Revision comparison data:
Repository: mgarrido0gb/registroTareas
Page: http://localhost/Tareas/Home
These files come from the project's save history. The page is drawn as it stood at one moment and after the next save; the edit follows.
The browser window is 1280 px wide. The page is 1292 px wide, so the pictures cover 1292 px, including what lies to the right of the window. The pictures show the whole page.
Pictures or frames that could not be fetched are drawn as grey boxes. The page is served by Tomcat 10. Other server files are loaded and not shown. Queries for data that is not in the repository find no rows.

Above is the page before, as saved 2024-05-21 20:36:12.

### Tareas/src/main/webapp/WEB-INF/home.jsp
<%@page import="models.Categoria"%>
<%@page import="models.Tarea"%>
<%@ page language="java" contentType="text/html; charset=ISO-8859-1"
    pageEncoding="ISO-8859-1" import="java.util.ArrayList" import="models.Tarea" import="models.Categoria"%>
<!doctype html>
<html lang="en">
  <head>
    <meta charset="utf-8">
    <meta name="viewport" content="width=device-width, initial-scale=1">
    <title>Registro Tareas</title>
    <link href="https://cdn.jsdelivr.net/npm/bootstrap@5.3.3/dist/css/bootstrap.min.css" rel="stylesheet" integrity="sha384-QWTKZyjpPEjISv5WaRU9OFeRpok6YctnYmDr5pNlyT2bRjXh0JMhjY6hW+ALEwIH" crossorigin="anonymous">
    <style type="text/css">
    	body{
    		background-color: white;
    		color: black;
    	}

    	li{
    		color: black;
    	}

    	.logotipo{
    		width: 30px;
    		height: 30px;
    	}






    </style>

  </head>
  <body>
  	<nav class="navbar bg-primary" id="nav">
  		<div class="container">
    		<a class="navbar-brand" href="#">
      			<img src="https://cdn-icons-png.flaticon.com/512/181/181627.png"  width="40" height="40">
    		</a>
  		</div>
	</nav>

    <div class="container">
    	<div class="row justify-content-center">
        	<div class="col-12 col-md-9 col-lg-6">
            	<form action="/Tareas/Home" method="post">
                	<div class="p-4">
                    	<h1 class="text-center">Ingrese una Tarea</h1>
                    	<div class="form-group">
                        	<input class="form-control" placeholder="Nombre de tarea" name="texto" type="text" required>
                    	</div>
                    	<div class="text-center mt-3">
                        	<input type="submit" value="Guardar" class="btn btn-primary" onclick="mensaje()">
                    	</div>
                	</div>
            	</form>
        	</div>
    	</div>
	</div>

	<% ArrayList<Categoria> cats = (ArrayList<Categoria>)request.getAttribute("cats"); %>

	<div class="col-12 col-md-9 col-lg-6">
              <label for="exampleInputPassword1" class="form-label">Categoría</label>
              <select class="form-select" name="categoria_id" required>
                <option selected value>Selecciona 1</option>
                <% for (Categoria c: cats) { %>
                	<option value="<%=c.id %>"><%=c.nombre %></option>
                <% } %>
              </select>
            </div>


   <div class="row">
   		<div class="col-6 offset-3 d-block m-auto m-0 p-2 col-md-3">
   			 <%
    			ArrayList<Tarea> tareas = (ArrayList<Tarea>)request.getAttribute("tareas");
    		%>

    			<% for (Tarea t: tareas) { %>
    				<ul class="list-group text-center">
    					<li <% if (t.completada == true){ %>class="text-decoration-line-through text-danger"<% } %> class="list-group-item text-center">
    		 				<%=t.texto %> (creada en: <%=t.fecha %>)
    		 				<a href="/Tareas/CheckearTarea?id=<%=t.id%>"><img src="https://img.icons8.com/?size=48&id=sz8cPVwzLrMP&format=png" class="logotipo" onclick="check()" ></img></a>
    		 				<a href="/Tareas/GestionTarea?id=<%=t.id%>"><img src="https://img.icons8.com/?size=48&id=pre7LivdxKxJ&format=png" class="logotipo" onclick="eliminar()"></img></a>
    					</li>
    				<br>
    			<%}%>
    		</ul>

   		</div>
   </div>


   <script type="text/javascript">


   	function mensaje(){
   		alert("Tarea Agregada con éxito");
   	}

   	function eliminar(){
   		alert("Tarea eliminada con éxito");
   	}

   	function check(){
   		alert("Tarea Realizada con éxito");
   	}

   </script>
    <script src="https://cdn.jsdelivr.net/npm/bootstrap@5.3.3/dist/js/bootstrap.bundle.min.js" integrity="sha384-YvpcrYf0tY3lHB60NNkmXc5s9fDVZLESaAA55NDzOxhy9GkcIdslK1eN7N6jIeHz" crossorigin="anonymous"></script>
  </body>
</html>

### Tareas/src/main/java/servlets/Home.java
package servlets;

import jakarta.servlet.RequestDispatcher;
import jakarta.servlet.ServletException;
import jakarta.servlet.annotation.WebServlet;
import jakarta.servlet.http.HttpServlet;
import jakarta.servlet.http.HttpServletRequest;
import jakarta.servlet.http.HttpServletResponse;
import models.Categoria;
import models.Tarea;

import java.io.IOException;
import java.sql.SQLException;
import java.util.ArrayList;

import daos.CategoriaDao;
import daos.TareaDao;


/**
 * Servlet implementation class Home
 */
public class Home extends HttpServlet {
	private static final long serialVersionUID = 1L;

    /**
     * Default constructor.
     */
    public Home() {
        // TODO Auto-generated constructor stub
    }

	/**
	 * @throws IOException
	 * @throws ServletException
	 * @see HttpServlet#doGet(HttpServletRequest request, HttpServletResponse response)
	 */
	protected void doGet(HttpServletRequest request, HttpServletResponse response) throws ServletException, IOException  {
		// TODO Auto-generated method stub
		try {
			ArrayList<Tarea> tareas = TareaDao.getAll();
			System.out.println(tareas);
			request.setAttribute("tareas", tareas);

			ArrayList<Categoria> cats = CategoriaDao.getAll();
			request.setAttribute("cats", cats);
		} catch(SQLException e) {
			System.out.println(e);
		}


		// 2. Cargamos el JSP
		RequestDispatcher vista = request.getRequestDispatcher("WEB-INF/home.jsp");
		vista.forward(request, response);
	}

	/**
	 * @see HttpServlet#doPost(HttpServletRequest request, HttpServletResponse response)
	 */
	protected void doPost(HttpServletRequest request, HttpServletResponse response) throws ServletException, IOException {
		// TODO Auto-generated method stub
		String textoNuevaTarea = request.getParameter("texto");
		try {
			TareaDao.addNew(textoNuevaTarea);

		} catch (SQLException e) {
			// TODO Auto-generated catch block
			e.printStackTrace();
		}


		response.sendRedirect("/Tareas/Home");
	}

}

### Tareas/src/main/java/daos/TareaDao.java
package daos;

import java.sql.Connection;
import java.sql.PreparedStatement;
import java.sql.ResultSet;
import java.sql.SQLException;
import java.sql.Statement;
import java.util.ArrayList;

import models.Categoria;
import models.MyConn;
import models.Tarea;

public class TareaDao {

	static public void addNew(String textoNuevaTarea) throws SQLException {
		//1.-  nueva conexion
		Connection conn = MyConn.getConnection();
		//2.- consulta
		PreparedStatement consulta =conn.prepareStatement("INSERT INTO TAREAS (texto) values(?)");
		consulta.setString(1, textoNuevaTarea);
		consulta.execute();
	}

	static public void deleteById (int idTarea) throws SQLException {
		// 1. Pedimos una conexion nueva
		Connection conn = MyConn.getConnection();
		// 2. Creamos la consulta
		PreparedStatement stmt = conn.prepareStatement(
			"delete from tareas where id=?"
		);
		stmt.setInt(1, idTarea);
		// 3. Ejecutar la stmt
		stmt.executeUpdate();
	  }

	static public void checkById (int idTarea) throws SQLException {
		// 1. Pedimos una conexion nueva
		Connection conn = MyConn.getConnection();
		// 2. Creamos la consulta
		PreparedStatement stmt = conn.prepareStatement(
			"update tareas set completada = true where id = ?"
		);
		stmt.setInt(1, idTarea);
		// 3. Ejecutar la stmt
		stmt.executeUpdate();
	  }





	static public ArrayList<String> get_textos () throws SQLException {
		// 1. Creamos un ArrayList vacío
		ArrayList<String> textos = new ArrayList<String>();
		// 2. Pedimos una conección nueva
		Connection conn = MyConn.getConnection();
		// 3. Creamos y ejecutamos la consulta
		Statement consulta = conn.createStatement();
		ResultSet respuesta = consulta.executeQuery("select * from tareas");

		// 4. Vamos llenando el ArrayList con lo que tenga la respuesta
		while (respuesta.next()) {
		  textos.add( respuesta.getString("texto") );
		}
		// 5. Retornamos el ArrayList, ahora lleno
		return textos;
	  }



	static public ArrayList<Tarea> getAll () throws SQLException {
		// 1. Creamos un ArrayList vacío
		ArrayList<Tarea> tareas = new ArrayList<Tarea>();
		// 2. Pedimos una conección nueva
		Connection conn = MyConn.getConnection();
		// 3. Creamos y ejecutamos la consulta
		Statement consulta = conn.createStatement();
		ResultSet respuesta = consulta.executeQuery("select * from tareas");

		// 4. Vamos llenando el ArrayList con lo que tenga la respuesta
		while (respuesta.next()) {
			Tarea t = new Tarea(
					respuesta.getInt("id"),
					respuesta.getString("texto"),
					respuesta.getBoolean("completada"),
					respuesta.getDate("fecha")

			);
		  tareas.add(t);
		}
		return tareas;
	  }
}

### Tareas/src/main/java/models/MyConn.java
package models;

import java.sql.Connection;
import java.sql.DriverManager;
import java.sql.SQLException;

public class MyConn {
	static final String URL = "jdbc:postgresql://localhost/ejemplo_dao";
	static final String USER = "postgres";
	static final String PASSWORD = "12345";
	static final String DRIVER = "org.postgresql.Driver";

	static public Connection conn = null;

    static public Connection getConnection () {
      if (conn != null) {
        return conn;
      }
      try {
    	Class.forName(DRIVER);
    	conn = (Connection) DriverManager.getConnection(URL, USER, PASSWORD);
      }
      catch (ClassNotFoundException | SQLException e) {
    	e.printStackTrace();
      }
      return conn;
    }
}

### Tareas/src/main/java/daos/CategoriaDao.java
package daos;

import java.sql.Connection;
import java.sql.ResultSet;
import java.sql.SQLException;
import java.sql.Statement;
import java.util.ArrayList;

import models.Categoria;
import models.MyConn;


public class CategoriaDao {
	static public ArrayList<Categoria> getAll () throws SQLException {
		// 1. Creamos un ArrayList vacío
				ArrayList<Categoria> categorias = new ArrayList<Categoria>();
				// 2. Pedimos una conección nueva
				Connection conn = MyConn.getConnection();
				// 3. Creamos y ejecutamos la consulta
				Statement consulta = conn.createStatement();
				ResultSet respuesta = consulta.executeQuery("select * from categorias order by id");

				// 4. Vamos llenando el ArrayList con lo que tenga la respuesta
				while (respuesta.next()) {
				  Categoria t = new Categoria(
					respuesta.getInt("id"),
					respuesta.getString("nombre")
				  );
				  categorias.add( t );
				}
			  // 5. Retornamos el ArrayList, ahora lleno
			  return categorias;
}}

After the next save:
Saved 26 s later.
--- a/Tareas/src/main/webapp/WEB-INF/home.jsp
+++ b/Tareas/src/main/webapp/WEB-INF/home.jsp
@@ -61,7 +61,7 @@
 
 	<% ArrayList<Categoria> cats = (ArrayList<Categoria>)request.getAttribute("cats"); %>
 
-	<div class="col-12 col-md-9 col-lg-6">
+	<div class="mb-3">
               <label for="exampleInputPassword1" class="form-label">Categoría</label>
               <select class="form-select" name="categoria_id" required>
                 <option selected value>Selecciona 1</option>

■ TASK INSTRUCTIONS ■
Check each line of the records above, and copy those that hold the word "TareaDao".

■ ANSWER TO THIS PROBLEM ■
import daos.TareaDao;
			ArrayList<Tarea> tareas = TareaDao.getAll();
			TareaDao.addNew(textoNuevaTarea);
### Tareas/src/main/java/daos/TareaDao.java
public class TareaDao {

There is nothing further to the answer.